[Start of Attachment]
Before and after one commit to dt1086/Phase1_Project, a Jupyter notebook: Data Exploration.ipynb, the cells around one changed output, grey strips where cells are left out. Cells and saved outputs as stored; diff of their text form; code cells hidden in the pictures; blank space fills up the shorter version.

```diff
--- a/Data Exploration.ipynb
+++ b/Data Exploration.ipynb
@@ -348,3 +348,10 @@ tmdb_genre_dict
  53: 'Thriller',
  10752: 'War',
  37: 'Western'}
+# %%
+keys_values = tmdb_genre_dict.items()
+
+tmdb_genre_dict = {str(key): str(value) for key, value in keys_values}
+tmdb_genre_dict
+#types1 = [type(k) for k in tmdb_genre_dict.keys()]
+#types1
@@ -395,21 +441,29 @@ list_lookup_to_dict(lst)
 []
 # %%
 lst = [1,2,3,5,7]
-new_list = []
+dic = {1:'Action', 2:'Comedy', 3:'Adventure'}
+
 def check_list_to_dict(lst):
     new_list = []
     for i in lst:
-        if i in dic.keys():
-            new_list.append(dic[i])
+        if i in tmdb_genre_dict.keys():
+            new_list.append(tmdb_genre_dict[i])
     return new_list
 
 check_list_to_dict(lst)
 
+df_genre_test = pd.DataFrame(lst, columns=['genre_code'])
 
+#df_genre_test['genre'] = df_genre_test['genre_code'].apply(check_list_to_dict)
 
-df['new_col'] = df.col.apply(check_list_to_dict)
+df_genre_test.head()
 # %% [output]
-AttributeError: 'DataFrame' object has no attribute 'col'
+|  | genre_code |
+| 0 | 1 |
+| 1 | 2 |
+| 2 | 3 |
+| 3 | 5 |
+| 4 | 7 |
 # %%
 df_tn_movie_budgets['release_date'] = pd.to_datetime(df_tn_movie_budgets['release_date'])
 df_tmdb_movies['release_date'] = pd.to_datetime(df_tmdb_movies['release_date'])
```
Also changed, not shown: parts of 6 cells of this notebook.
[End of Attachment]
▶ _Task directions_
Collect every line with the string "output" from the records, and copy each.

▶ _Solution_
Before and after one commit to dt1086/Phase1_Project, a Jupyter notebook: Data Exploration.ipynb, the cells around one changed output, grey strips where cells are left out. Cells and saved outputs as stored; diff of their text form; code cells hidden in the pictures; blank space fills up the shorter version.
 # %% [output]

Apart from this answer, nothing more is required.